## Task item
Scan the lines below for "generators" and copy the matches.

## Data
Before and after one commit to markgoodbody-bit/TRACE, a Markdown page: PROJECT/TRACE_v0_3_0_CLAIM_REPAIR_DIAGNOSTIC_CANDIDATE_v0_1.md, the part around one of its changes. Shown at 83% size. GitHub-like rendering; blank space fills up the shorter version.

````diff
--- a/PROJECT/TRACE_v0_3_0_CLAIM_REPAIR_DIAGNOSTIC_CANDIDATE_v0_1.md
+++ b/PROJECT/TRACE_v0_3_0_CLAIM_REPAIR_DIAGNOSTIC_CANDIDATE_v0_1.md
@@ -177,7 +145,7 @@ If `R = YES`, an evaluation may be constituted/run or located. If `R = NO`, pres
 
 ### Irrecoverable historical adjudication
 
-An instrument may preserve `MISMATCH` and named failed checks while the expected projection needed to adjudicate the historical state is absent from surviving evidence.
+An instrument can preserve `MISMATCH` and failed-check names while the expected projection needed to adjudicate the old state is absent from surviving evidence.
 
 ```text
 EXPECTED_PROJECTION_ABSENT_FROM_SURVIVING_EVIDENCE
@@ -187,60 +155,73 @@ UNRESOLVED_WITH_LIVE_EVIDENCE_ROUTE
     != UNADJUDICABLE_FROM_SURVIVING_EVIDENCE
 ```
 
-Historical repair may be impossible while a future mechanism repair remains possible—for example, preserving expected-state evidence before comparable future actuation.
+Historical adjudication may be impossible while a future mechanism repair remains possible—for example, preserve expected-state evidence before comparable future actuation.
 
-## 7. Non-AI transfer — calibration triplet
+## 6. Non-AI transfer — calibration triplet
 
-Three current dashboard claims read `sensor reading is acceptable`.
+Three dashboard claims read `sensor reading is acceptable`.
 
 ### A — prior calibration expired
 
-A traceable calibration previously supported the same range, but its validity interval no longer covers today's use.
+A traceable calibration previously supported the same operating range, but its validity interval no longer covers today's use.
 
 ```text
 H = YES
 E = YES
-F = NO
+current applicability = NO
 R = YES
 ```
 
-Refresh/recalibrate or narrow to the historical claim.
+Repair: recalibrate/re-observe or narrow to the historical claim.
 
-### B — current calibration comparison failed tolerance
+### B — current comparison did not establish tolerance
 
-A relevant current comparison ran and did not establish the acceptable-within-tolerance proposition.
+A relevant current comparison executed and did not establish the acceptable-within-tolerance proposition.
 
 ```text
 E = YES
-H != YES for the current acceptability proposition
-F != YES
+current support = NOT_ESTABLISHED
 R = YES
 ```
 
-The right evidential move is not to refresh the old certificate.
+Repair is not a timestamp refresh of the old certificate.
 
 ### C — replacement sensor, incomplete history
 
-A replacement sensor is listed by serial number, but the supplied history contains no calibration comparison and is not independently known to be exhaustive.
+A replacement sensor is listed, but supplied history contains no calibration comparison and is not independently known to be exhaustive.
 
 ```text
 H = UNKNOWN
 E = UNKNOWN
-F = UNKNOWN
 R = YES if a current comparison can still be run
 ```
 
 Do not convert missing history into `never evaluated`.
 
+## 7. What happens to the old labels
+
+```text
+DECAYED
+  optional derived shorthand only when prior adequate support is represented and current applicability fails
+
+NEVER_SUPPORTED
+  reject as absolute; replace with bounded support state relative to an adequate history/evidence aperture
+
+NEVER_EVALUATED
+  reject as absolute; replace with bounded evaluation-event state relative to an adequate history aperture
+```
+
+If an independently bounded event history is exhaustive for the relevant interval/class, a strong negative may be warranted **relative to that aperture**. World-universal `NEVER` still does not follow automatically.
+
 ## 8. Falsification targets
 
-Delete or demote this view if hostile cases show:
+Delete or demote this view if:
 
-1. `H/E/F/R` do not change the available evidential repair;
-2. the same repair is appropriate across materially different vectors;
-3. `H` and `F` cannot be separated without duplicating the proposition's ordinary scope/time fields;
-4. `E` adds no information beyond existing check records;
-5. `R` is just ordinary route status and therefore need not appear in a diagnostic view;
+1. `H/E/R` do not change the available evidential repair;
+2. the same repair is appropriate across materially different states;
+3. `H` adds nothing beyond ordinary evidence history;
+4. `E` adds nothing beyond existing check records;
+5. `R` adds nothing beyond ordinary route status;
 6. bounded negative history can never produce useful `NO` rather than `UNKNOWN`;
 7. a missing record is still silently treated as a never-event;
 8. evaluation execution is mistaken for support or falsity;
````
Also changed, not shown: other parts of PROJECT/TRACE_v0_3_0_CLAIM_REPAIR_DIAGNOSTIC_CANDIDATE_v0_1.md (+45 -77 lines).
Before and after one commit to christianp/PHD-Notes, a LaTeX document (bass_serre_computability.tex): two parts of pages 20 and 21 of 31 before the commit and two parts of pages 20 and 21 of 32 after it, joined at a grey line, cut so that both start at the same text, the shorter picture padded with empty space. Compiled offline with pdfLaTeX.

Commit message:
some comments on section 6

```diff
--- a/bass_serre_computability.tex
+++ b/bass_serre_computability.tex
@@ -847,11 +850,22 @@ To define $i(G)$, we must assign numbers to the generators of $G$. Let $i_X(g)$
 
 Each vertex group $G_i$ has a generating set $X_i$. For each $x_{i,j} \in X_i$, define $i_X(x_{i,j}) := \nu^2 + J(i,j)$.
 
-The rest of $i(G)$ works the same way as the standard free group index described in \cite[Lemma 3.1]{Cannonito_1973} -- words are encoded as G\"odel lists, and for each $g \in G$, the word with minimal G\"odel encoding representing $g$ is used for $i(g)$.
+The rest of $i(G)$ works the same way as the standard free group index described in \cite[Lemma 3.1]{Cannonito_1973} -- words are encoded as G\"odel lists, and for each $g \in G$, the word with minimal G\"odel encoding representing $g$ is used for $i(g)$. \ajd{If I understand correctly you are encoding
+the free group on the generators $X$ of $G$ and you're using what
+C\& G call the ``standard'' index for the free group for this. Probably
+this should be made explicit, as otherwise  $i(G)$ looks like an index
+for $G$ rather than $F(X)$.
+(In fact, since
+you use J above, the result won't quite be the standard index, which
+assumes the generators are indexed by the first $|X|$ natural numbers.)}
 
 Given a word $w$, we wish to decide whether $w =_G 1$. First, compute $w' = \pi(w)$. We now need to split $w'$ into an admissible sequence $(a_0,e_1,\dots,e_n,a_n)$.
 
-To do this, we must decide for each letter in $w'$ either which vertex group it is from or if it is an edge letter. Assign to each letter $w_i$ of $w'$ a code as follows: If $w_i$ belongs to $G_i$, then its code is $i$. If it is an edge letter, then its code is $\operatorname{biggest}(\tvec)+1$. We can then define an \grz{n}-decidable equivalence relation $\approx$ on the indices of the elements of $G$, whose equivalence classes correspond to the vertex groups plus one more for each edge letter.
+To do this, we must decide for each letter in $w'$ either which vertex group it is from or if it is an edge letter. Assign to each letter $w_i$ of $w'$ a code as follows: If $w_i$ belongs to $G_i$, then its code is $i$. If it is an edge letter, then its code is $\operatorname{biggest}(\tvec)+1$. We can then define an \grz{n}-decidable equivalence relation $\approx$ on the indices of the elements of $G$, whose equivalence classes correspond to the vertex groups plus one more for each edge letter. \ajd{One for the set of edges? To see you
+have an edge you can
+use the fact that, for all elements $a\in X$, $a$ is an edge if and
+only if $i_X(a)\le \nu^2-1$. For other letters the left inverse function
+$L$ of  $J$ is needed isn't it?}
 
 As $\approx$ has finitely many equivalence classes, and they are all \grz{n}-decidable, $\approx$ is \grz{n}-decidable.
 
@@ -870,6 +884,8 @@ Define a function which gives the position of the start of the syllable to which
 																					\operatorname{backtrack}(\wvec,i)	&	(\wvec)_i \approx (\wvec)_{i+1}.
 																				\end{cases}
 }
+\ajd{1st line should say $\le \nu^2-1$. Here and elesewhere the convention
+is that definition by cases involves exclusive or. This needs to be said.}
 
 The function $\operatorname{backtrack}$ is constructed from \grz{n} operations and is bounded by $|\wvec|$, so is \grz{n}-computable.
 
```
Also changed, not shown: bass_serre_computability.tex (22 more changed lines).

## Response to this task
@@ -847,11 +850,22 @@ To define $i(G)$, we must assign numbers to the generators of $G$. Let $i_X(g)$
+the free group on the generators $X$ of $G$ and you're using what
+assumes the generators are indexed by the first $|X|$ natural numbers.)}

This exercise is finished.